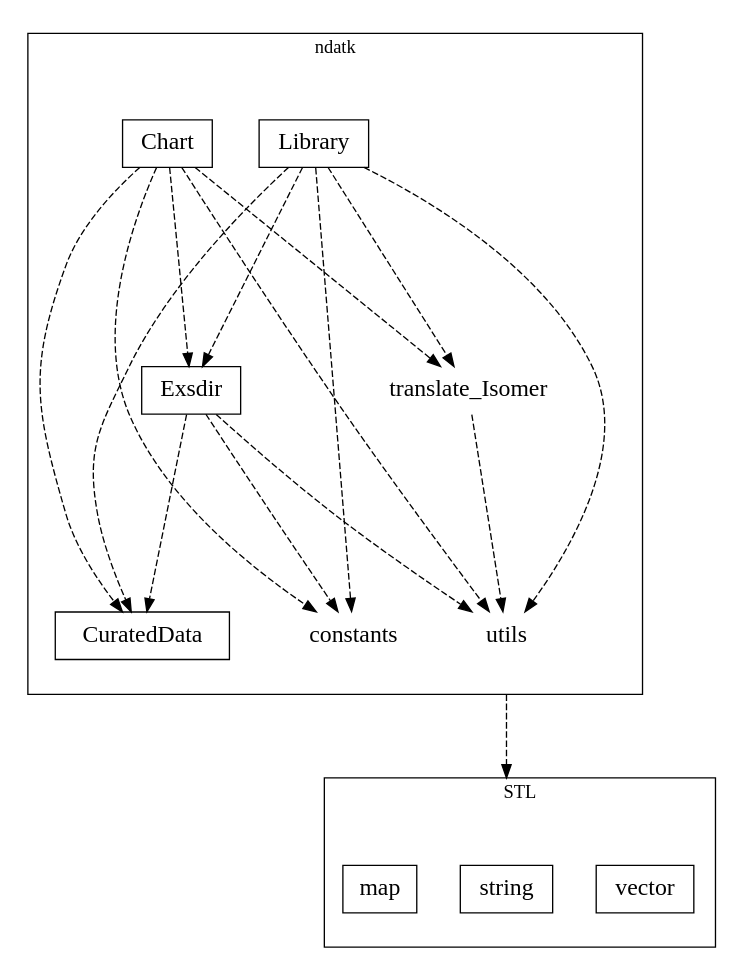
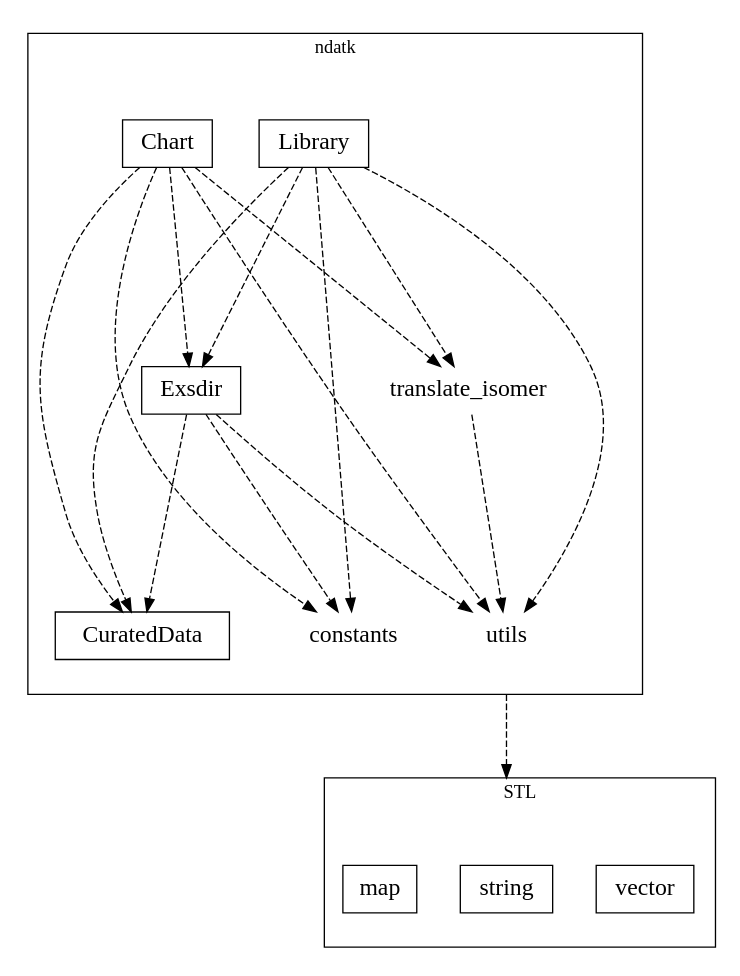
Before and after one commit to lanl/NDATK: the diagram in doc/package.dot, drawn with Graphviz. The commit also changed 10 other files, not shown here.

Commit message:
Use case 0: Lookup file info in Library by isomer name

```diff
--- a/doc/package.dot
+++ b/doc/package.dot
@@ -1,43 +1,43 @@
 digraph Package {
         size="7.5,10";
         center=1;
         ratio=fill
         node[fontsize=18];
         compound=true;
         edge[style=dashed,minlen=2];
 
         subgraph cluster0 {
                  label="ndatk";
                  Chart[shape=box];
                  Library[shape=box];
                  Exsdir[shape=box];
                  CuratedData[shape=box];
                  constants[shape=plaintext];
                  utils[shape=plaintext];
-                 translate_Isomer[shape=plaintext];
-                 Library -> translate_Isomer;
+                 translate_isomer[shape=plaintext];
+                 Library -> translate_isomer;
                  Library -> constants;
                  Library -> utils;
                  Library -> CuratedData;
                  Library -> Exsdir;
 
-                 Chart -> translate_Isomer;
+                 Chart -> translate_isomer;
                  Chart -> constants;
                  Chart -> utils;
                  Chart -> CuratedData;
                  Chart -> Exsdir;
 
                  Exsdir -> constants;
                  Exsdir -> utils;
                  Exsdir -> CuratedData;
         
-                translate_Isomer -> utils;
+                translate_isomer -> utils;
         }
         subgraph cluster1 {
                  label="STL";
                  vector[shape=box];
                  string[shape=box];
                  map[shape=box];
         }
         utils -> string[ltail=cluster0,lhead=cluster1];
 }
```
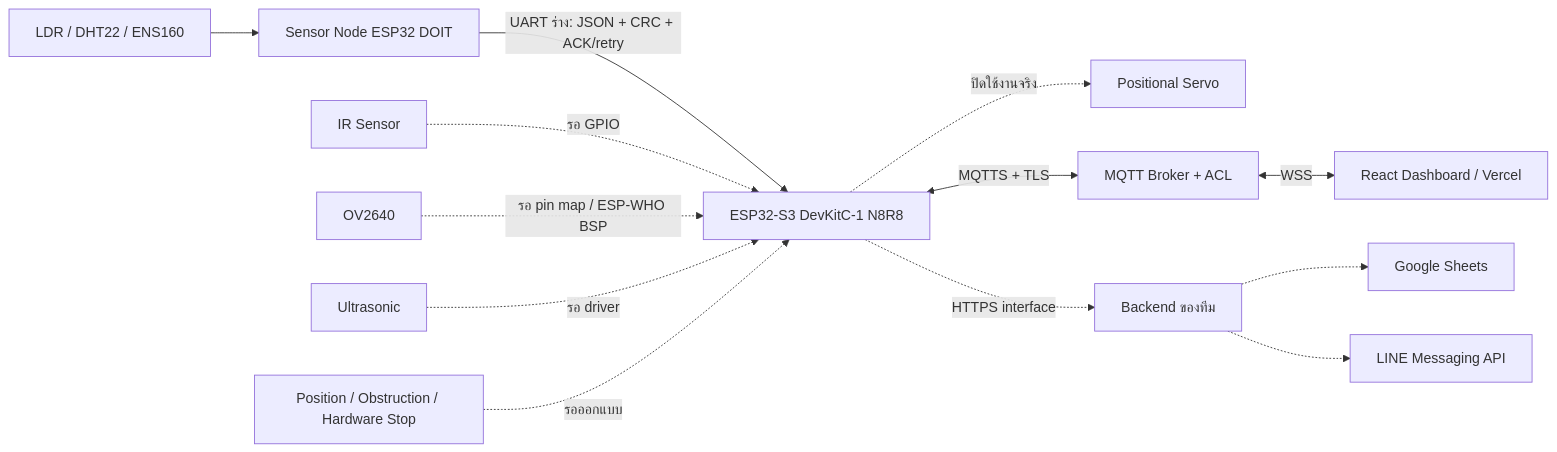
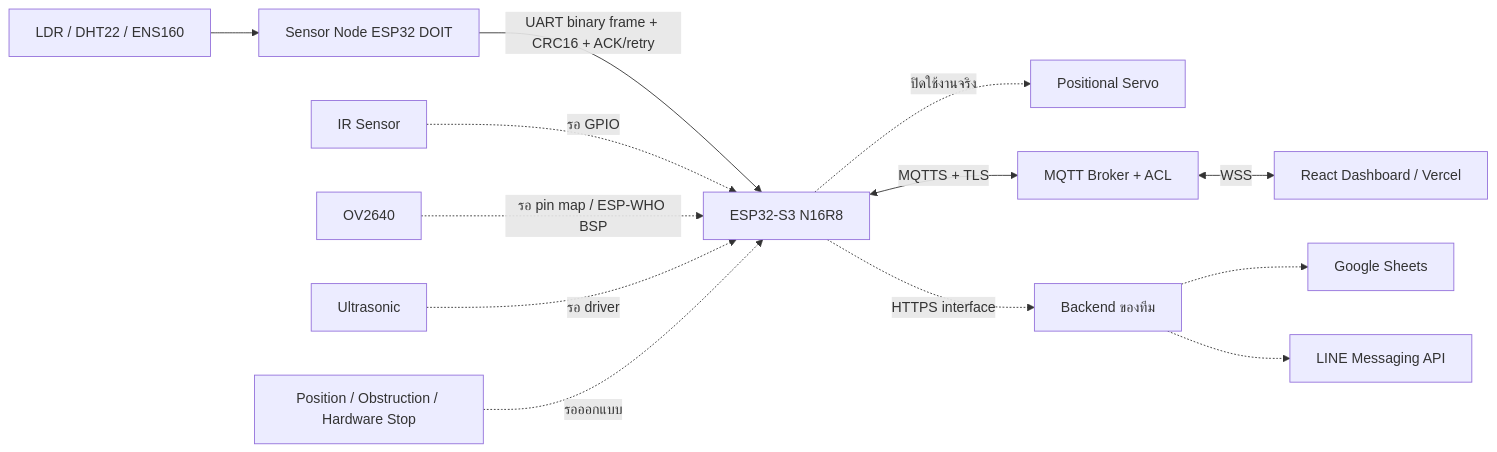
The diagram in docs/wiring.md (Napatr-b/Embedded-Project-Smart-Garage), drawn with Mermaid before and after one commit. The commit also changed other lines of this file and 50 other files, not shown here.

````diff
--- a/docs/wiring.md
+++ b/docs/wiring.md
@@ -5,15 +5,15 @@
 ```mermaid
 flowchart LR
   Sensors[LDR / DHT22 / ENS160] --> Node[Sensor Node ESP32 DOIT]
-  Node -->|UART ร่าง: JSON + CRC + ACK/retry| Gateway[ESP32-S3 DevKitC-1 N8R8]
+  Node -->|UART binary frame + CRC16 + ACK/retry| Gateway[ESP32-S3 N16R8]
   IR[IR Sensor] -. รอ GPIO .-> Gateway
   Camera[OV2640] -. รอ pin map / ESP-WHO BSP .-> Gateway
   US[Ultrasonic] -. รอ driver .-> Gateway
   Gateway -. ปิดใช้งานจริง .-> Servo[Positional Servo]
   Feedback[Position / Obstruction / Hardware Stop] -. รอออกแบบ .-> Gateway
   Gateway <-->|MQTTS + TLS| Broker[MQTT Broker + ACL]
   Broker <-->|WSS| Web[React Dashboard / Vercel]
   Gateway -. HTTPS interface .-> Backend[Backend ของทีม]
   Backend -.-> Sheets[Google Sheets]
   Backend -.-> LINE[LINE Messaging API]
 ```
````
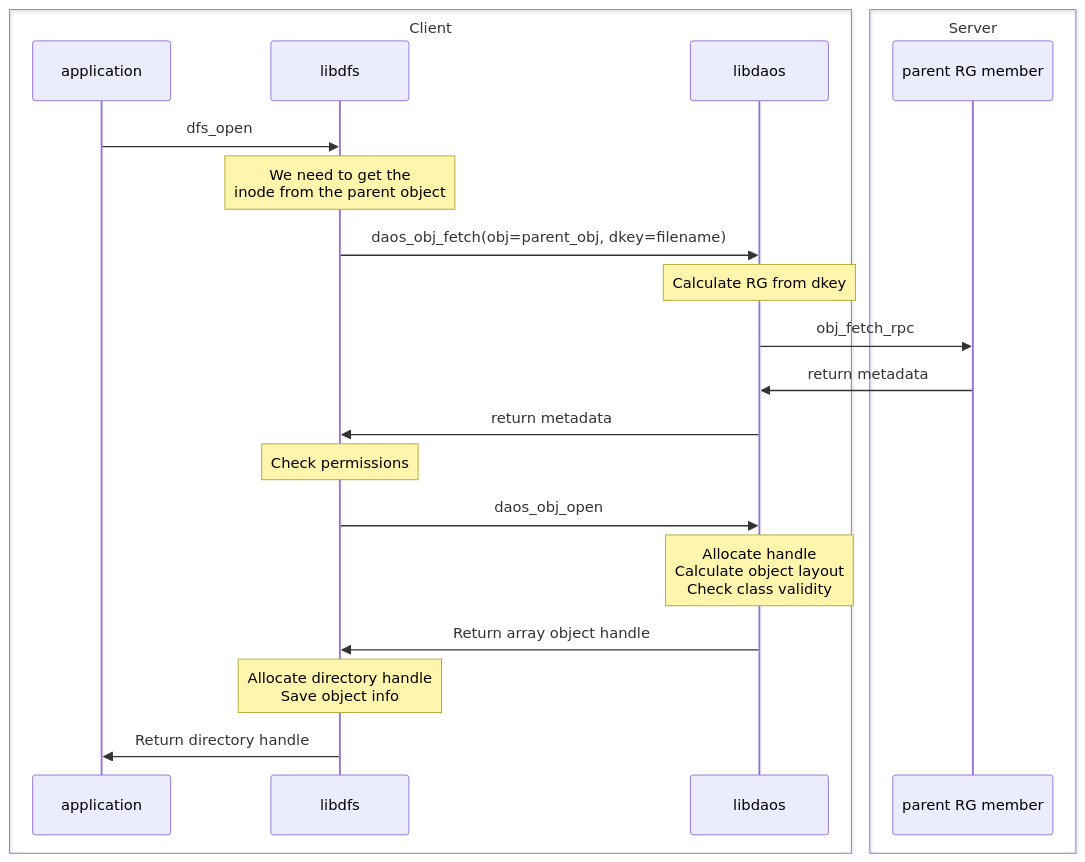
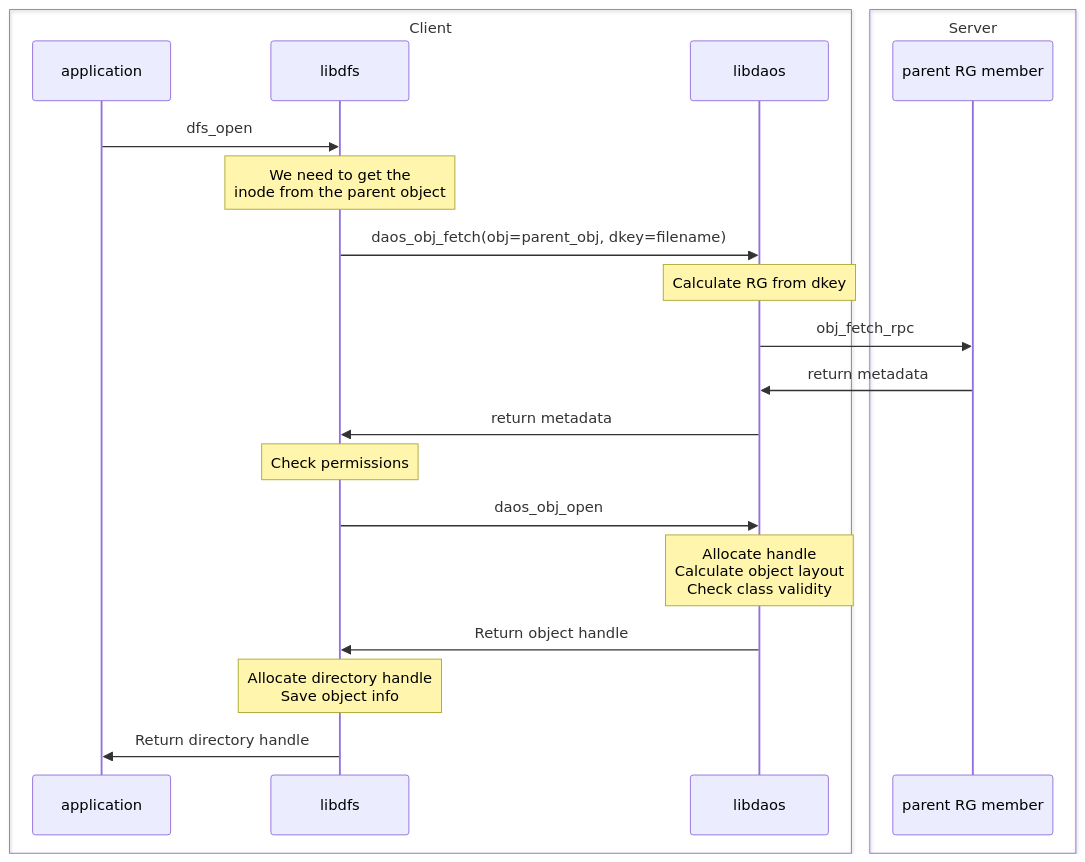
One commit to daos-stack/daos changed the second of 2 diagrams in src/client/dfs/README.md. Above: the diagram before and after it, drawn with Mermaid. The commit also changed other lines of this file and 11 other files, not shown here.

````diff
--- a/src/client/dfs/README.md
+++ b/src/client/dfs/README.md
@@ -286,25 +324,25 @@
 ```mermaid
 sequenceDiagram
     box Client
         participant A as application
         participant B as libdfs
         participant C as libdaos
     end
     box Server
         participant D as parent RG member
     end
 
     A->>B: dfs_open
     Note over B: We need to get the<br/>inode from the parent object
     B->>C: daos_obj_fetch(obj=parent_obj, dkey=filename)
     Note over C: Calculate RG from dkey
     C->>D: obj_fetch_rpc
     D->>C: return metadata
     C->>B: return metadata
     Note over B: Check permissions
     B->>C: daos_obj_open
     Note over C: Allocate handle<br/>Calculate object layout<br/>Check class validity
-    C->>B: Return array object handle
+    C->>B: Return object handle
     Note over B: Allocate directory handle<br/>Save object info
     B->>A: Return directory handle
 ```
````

• [Assignment]: Whenever a line of the data holds the string "Library", pick that line out.

• [Response to this task]:
Use case 0: Lookup file info in Library by isomer name
                  Library[shape=box];
-                 Library -> translate_Isomer;
+                 Library -> translate_isomer;
                  Library -> constants;
                  Library -> utils;
                  Library -> CuratedData;
                  Library -> Exsdir;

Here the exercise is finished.